The City of Tulsa is launching a new program to tackle blight and help residents become homeowners.
"The City of Tulsa has a demolition backlog of 300-plus structures that create instability and invite crime in our neighborhoods. These are vacant and abandoned properties that are unfit for human occupancy," said Mayor G.T. Bynum.
The new Housing Opportunity Partnership in Bynum's proposed 2020 city budget will get the Working In Neighborhoods Department started on the demolition work, but there's more to it than tearing down dilapidated houses.
"The city will partner with community and nonprofits like Habitat for Humanity and Crossover Community Development Corporation — organizations already working in these neighborhoods — building homes on the lots that have been cleared to create opportunities for homeownership, focusing on the residents who are already living in these neighborhoods," Bynum said.
The WIN Department aims to eliminate the entire backlog in two years.

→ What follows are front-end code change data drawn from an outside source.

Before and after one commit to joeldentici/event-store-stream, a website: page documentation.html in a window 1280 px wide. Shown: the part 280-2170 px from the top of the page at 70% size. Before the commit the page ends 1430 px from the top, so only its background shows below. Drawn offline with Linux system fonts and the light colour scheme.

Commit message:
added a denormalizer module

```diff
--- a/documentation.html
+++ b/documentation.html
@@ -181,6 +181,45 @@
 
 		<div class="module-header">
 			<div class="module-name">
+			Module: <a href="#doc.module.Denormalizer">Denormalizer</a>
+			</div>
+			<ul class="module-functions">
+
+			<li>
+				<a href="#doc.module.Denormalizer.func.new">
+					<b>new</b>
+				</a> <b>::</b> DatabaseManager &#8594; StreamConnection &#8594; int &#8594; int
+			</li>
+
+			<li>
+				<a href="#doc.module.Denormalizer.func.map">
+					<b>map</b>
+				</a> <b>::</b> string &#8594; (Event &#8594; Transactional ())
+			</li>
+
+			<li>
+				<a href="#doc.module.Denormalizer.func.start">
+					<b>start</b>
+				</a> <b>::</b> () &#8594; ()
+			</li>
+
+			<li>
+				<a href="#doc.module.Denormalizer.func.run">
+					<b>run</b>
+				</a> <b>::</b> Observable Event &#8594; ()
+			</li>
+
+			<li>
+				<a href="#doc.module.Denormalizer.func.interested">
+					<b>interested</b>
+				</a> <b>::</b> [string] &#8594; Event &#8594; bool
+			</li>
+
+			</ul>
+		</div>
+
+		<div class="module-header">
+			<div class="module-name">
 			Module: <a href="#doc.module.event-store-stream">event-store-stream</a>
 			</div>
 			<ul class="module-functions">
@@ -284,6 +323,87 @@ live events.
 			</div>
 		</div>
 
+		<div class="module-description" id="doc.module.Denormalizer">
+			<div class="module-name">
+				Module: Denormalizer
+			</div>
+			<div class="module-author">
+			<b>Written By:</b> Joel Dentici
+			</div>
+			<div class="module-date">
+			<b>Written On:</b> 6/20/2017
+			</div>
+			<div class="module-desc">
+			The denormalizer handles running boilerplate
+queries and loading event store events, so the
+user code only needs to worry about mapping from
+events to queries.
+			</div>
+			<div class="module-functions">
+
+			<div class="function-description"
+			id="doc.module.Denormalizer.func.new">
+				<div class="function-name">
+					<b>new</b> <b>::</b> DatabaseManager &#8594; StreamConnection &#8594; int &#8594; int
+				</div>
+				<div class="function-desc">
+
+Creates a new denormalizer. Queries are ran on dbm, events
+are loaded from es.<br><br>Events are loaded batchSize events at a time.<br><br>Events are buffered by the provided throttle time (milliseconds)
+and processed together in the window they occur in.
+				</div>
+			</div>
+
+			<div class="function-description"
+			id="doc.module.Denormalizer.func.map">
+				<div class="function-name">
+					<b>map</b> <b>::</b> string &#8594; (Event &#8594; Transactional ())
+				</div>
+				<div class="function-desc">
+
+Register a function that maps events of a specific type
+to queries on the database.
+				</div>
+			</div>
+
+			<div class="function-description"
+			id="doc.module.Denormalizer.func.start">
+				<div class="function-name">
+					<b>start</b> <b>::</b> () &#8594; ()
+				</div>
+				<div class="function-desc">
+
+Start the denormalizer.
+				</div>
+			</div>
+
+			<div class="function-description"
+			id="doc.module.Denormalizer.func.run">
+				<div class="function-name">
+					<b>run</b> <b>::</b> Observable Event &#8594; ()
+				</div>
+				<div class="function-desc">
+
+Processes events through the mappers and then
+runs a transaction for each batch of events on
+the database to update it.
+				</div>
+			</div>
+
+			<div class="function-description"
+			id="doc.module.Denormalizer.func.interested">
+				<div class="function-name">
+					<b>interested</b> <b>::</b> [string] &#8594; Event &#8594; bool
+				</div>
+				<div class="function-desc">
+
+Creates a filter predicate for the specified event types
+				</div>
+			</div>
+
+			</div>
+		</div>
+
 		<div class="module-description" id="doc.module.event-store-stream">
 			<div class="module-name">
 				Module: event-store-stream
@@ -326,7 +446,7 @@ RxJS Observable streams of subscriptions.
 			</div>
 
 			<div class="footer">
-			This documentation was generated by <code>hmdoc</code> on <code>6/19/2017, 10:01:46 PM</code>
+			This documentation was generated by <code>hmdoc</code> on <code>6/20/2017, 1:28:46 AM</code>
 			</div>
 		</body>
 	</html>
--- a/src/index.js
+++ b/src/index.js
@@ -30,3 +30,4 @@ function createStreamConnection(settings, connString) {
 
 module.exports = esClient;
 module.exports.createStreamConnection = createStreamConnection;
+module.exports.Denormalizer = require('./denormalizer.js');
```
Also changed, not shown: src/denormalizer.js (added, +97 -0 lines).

The city will not become the owner of the properties.
A third piece of the program will be working with the Tulsa Health Department to connect homeowners, tenants and landlords to programs that can help with maintenance and repairs in order to prevent blight in the first place.